Financial reporting should provide information that is:
* useful to present to potential investors and creditors and other users in making rational investment, credit, and other financial decisions
* helpful to present to potential investors and creditors and other users in assessing the amounts, timing, and uncertainty of prospective cash receipts
* about economic resources, the claims to those resources, and the changes in them
* helpful for making financial decisions
* helpful in making long-term decisions
* helpful in improving the performance of the business
* useful in maintaining records
To achieve basic objectives and implement ...view middle of the document...
Thus there is a trend to use fair values. Most debts and securities are now reported at market values.

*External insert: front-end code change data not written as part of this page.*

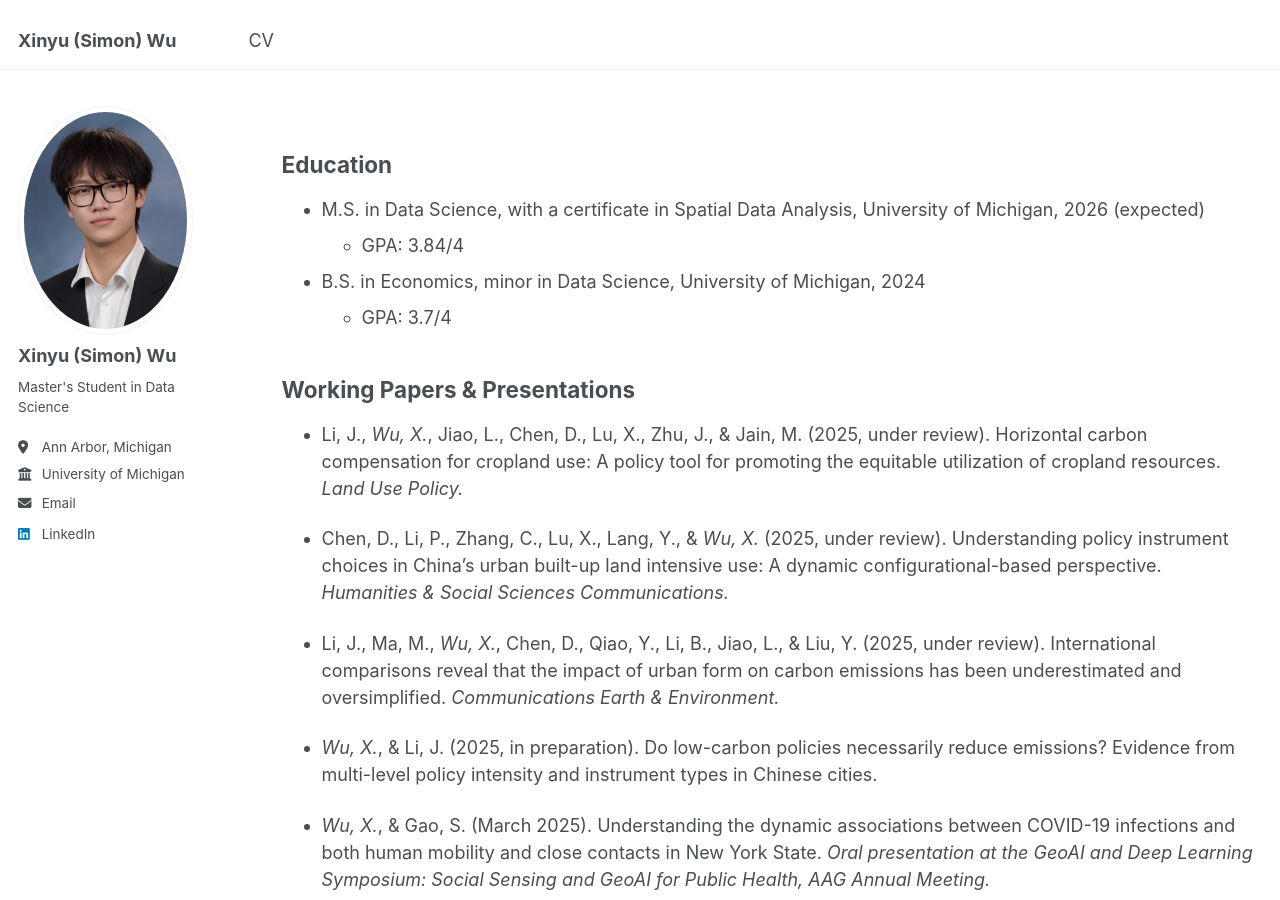
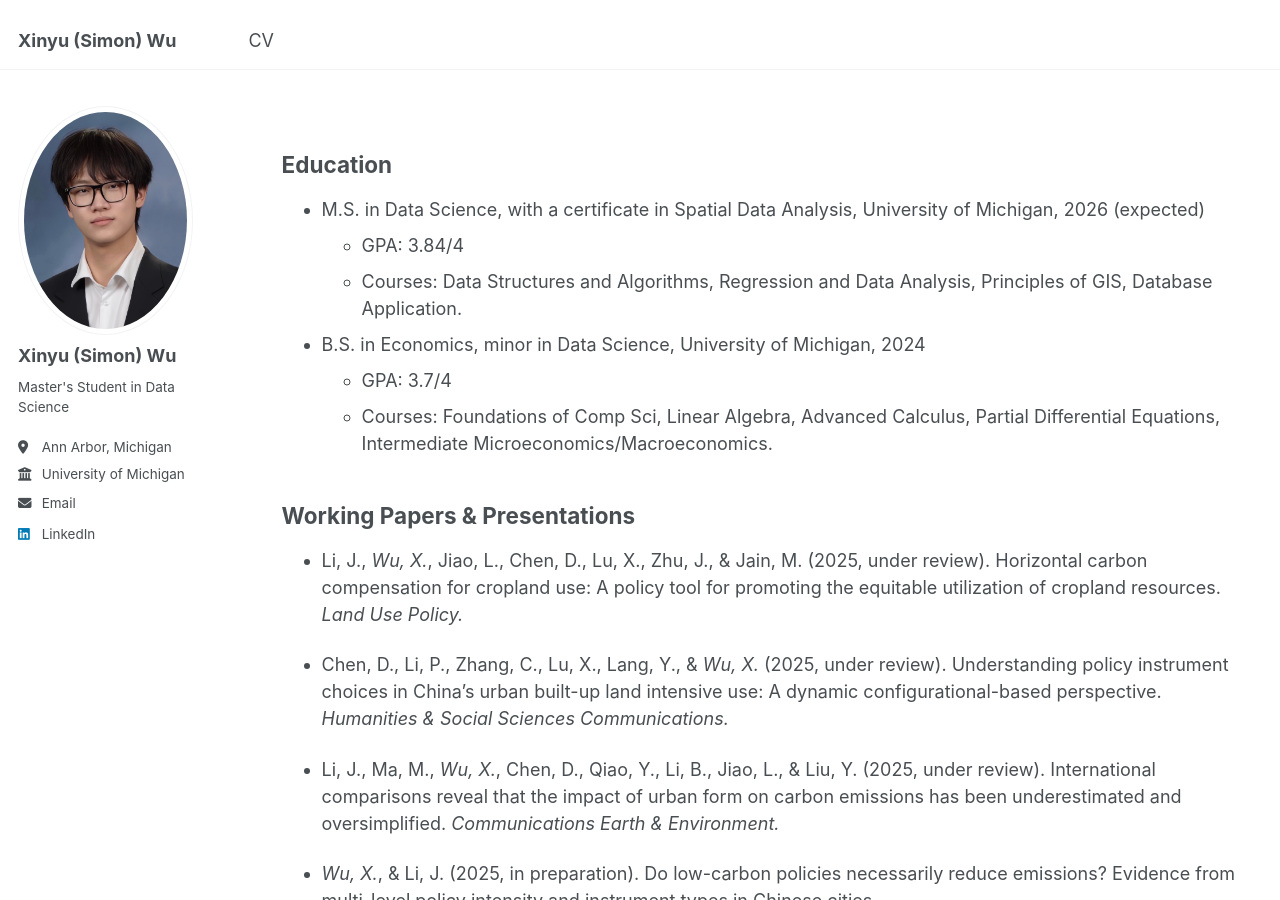
Before and after one commit to Simonxyw/simonxyw.github.io, a Jekyll site: the page built from _pages/cv.md, in a window 1280 px wide and 900 px high. Built offline with Jekyll 4.4.1, drawn with Linux system fonts in a browser that asks for light colours.

Commit message:
Update cv.md

```diff
--- a/_pages/cv.md
+++ b/_pages/cv.md
@@ -13,8 +13,10 @@ Education
 -----
 * M.S. in Data Science, with a certificate in Spatial Data Analysis, University of Michigan, 2026 (expected)
   * GPA: 3.84/4
+  * Courses: Data Structures and Algorithms, Regression and Data Analysis, Principles of GIS, Database Application.
 * B.S. in Economics, minor in Data Science, University of Michigan, 2024
   * GPA: 3.7/4
+  * Courses: Foundations of Comp Sci, Linear Algebra, Advanced Calculus, Partial Differential Equations, Intermediate Microeconomics/Macroeconomics.
 
 Working Papers & Presentations
 -----
```
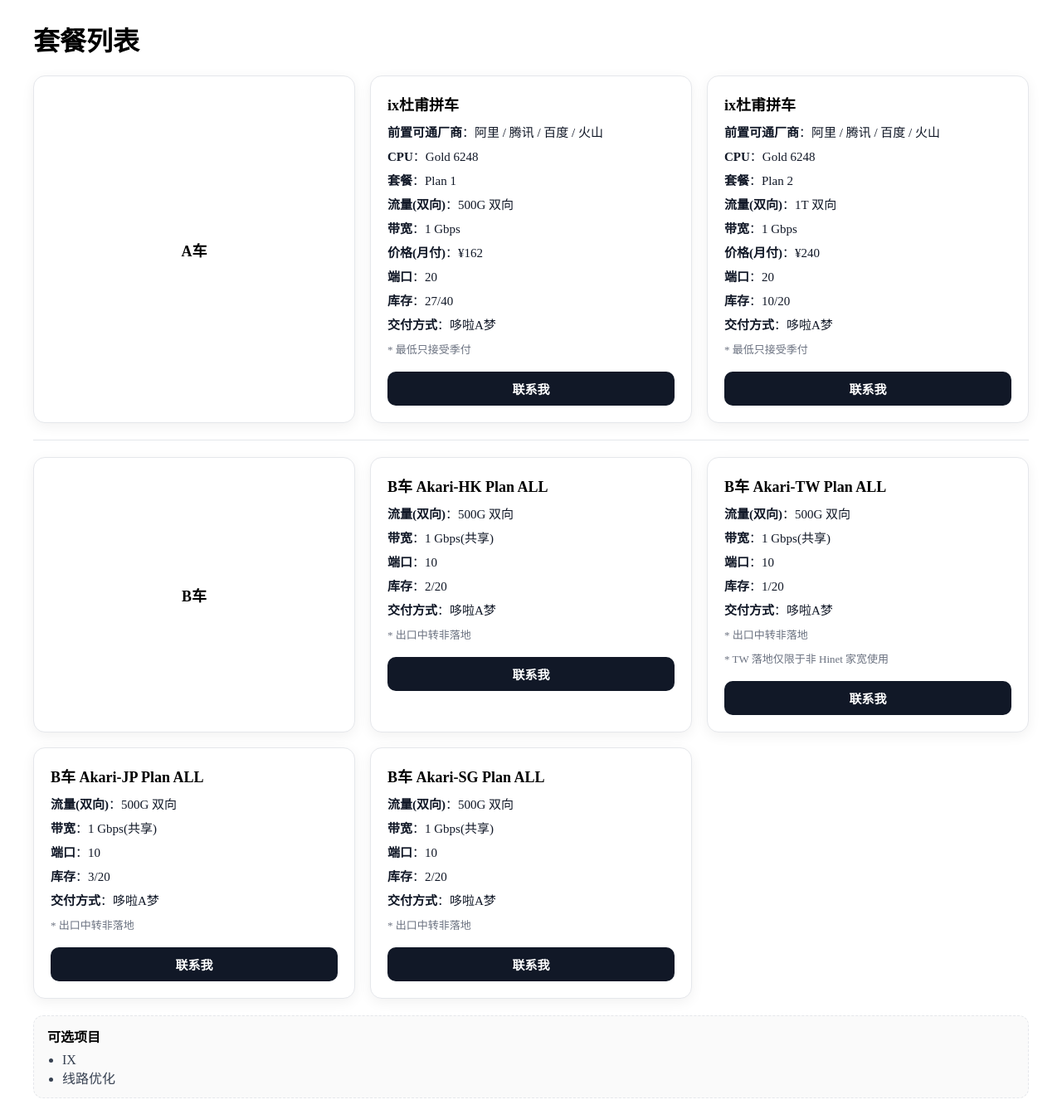
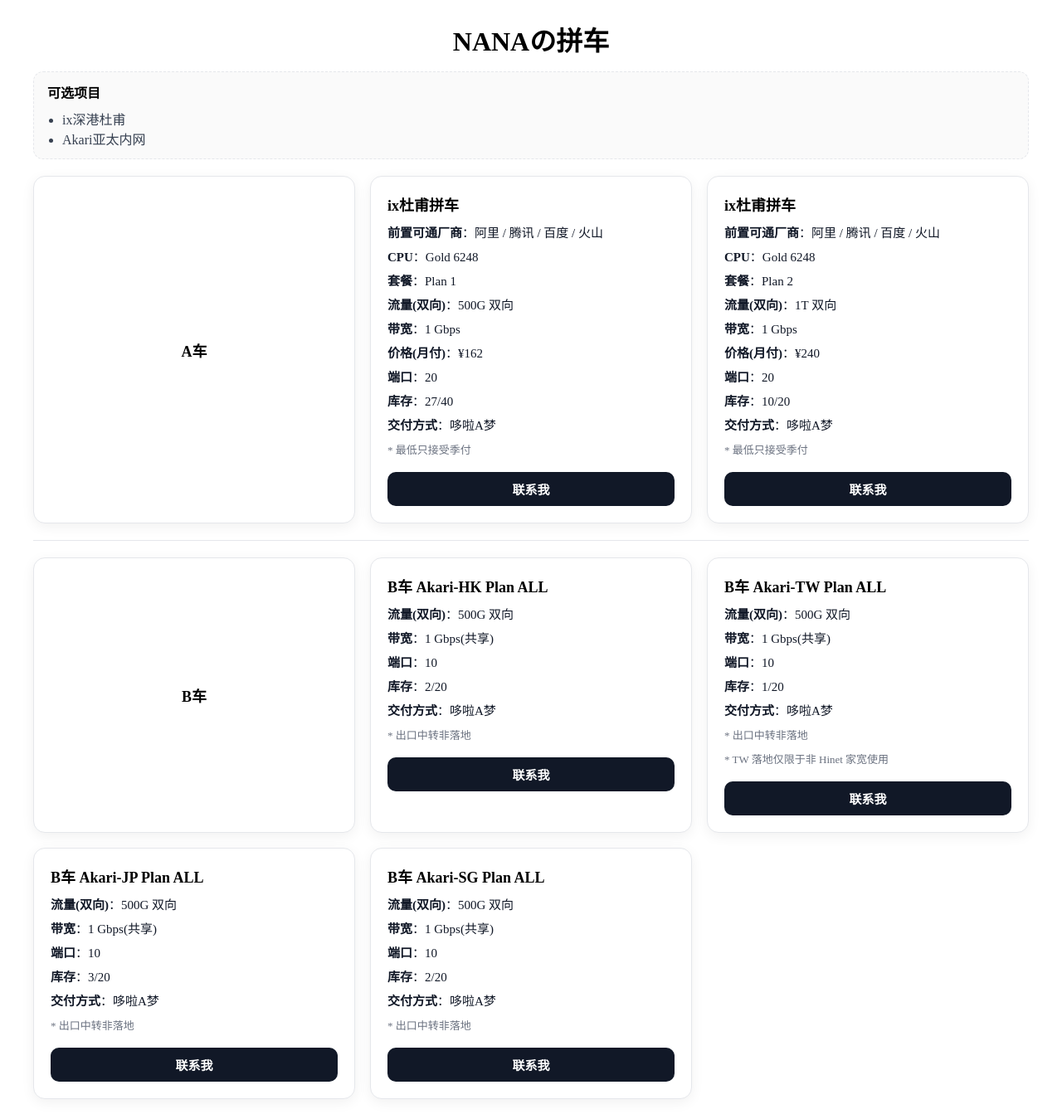
Before and after one commit to L1ttlebear/shoplist, a Vue app: page / in a window 1280 px wide. Shown: the whole page at 83% size. Built offline with nearby package versions, Linux system fonts and the light colour scheme.

Commit message:
move extras above A and update title

```diff
--- a/src/App.vue
+++ b/src/App.vue
@@ -1,6 +1,14 @@
 <template>
   <div class="page">
-    <h1>套餐列表</h1>
+    <h1>NANAの拼车</h1>
+
+    <div class="extras">
+      <h2>可选项目</h2>
+      <ul>
+        <li>ix深港杜甫</li>
+        <li>Akari亚太内网</li>
+      </ul>
+    </div>
 
     <div class="cards">
       <ProductCard v-for="(p, i) in sections.A" :key="`A-${i}`" :p="p" />
@@ -10,14 +18,6 @@
 
     <div class="cards">
       <ProductCard v-for="(p, i) in sections.B" :key="`B-${i}`" :p="p" />
-    </div>
-
-    <div class="extras">
-      <h2>可选项目</h2>
-      <ul>
-        <li>IX</li>
-        <li>线路优化</li>
-      </ul>
     </div>
   </div>
 </template>
@@ -29,6 +29,7 @@ import ProductCard from "./components/ProductCard.vue";
 
 <style scoped>
 .page{max-width:1200px;margin:24px auto;padding:0 16px;}
+.page h1{ text-align:center; margin-bottom:16px; }
 .cards{display:grid;grid-template-columns:repeat(3, minmax(0, 1fr));gap:18px;}
 @media (max-width: 980px){
   .cards{grid-template-columns:repeat(2, minmax(0, 1fr));}
@@ -37,7 +38,7 @@ import ProductCard from "./components/ProductCard.vue";
   .cards{grid-template-columns:1fr;}
 }
 .divider{height:1px;background:#e5e7eb;margin:20px 0;}
-.extras{margin-top:20px;padding:12px 16px;border:1px dashed #e5e7eb;border-radius:12px;background:#fafafa;}
+.extras{margin:10px 0 20px;padding:12px 16px;border:1px dashed #e5e7eb;border-radius:12px;background:#fafafa;}
 .extras h2{font-size:16px;margin:0 0 8px;}
 .extras ul{margin:0;padding-left:18px;color:#374151;}
 </style>
```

* Revenue recognition principle holds that companies may not record revenue until (1) it is realized or realizable and (2) when it is earned. The flow of cash does not have any bearing on the recognition of revenue. This is the essence of accrual basis accounting. Conversely, however, losses must be recognized when their occurrence becomes probable, whether or not it has actually occurred. This comports with the constraint of conservatism, yet brings it into conflict with the constraint of consistency, in that reflecting revenues/gains is inconsistent with the way in which losses are reflected.
* Matching principle. Expenses have to be matched with revenues as long as it is reasonable to do so. Expenses are recognized not when the work is performed, or when a product is produced, but when the work or the product actually makes its contribution to revenue. Only if no connection with revenue can be established, cost may be charged as expenses to the current period (e.g. office salaries and other administrative expenses). This principle allows greater evaluation of actual profitability and performance (shows how much was spent to earn revenue). Depreciation and Cost of Goods Sold are good examples of application of this principle.
* Full Disclosure principle. Amount and kinds of information disclosed should be decided based on trade-off analysis as a larger amount of information costs more to prepare and use. Information disclosed should be enough to make a judgment while keeping costs reasonable. Information is presented in the main body of financial statements, in the notes or as supplementary information
* Objectivity principle: the company financial statements provided by the accountants should be based on objective evidence.
* Materiality principle: the significance of an item should be considered when it is reported. An item is considered significant when it would affect the decision of a reasonable individual.
* Consistency principle: It means that the company uses the same accounting principles and methods from period to period.
* Conservatism principle: when choosing between two solutions, the one...